Elected officials and public health experts say the surge in cases in Florida began in mid-June and was caused by young people gathering at house parties and other locations. In recent days, doctors say the median age of people testing positive for the virus has been going up, a sign they say that young people have now spread the virus to older friends and family members.
Abbo joined several other doctors in Miami at a news conference Monday where they appealed to the public to socially distance, wear face coverings, and follow local rules aimed at stopping the spread of the coronavirus. Miami-Dade County recently imposed a curfew and ordered all restaurants closed for indoor dining. County Mayor Carlos Gimenez says he wants to see if those steps are effective before deciding whether to take tougher measures, such as re-imposing a county-wide stay at home order. In the meantime, he says the county is stepping up enforcement. "We close down five or six businesses on a daily basis," he said after inspectors found they were violating coronavirus regulations.
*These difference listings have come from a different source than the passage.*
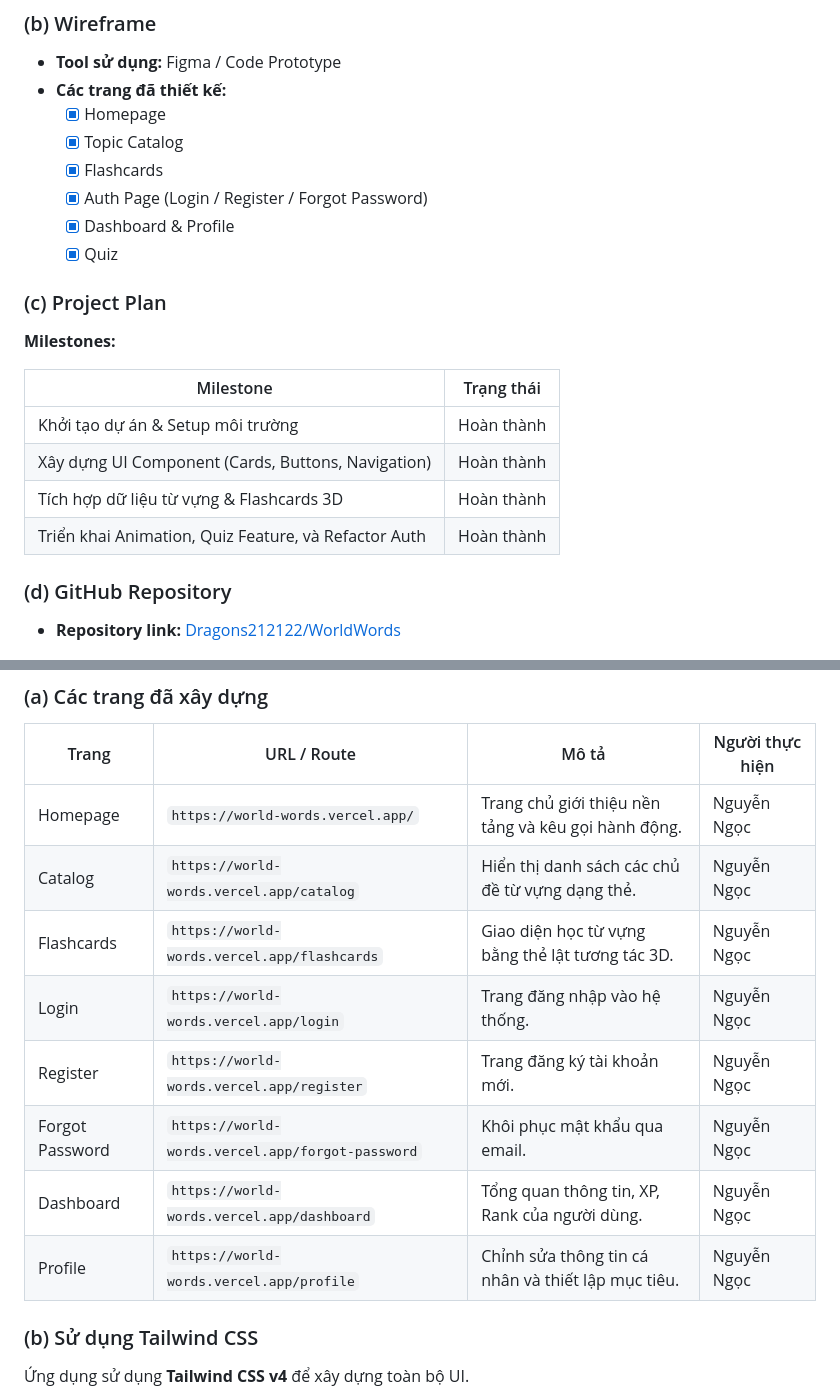
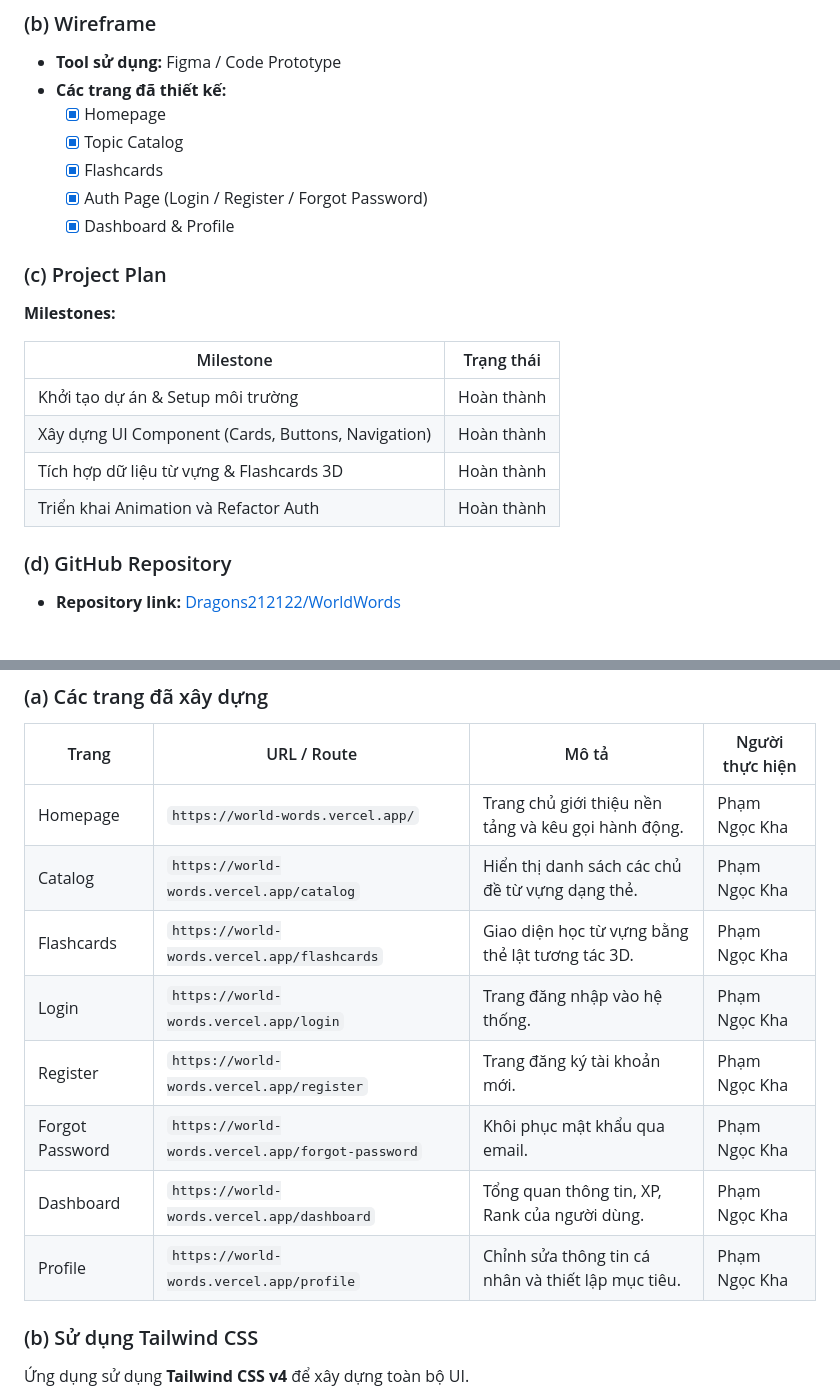
Before and after one commit to Dragons212122/WorldWords, a Markdown page: README.md, 2 parts joined by grey strips. GitHub-like rendering.

```diff
--- a/README.md
+++ b/README.md
@@ -85,7 +85,6 @@ Do đây là dự án cá nhân, sinh viên tự thực hiện toàn bộ từ t
   - [x] Flashcards
   - [x] Auth Page (Login / Register / Forgot Password)
   - [x] Dashboard & Profile
-  - [x] Quiz
 
 ### (c) Project Plan
 
@@ -96,7 +95,7 @@ Do đây là dự án cá nhân, sinh viên tự thực hiện toàn bộ từ t
 | Khởi tạo dự án & Setup môi trường | Hoàn thành |
 | Xây dựng UI Component (Cards, Buttons, Navigation) | Hoàn thành |
 | Tích hợp dữ liệu từ vựng & Flashcards 3D | Hoàn thành |
-| Triển khai Animation, Quiz Feature, và Refactor Auth | Hoàn thành |
+| Triển khai Animation và Refactor Auth | Hoàn thành |
 
 ### (d) GitHub Repository
 
@@ -122,14 +121,14 @@ Merge updates from task-4/optimization
 
 | Trang | URL / Route | Mô tả | Người thực hiện |
 |---|---|---|---|
-| Homepage | `https://world-words.vercel.app/` | Trang chủ giới thiệu nền tảng và kêu gọi hành động. | Nguyễn Ngọc |
-| Catalog | `https://world-words.vercel.app/catalog` | Hiển thị danh sách các chủ đề từ vựng dạng thẻ. | Nguyễn Ngọc |
-| Flashcards | `https://world-words.vercel.app/flashcards` | Giao diện học từ vựng bằng thẻ lật tương tác 3D. | Nguyễn Ngọc |
-| Login | `https://world-words.vercel.app/login` | Trang đăng nhập vào hệ thống. | Nguyễn Ngọc |
-| Register | `https://world-words.vercel.app/register` | Trang đăng ký tài khoản mới. | Nguyễn Ngọc |
-| Forgot Password | `https://world-words.vercel.app/forgot-password` | Khôi phục mật khẩu qua email. | Nguyễn Ngọc |
-| Dashboard | `https://world-words.vercel.app/dashboard` | Tổng quan thông tin, XP, Rank của người dùng. | Nguyễn Ngọc |
-| Profile | `https://world-words.vercel.app/profile` | Chỉnh sửa thông tin cá nhân và thiết lập mục tiêu. | Nguyễn Ngọc |
+| Homepage | `https://world-words.vercel.app/` | Trang chủ giới thiệu nền tảng và kêu gọi hành động. | Phạm Ngọc Kha |
+| Catalog | `https://world-words.vercel.app/catalog` | Hiển thị danh sách các chủ đề từ vựng dạng thẻ. | Phạm Ngọc Kha |
+| Flashcards | `https://world-words.vercel.app/flashcards` | Giao diện học từ vựng bằng thẻ lật tương tác 3D. | Phạm Ngọc Kha |
+| Login | `https://world-words.vercel.app/login` | Trang đăng nhập vào hệ thống. | Phạm Ngọc Kha |
+| Register | `https://world-words.vercel.app/register` | Trang đăng ký tài khoản mới. | Phạm Ngọc Kha |
+| Forgot Password | `https://world-words.vercel.app/forgot-password` | Khôi phục mật khẩu qua email. | Phạm Ngọc Kha |
+| Dashboard | `https://world-words.vercel.app/dashboard` | Tổng quan thông tin, XP, Rank của người dùng. | Phạm Ngọc Kha |
+| Profile | `https://world-words.vercel.app/profile` | Chỉnh sửa thông tin cá nhân và thiết lập mục tiêu. | Phạm Ngọc Kha |
 
 ### (b) Sử dụng Tailwind CSS
 
```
A factor in the surge of positive coronavirus testing is that Florida has greatly increased its testing. On Sunday, Florida's record-setting day, the state recorded nearly 143,000 tests, triple the number conducted a week earlier. On Tuesday, Florida got the results of 67,160 tests with a positivity rate over 18 percent.
As cases have spiked in Florida, hospitals are seeing more patients with COVID-19. Carlos Migoya, the CEO of Jackson Health says his hospital has cut back on patients admitted for elective procedures as the number of COVID-19 cases has increased. He says his hospital, Miami's largest, still has extra capacity and the ability to add more intensive care beds if needed. "We have the beds," Migoya says. "We need the staff." Florida has sent 100 medical personnel to help at Jackson Memorial. DeSantis says the state is also sending nurses and other personnel to hospitals in the Tampa area and has plans to bring in an additional 2000 nurses from out of state. On MSNBC Tuesday, Migoya said it might be three weeks until cases peak in Miami-Dade County. "And that is a very tough three weeks," he said. Asked about the prospect of schools reopening next month he said Miami's high infection rate made that unlikely. He said, "Positivity rates of 25 to 28% percent are not indicative of us being able to open the schools here in Miami-Dade County."
Copyright 2020 NPR. To see more, visit https://www.npr.org.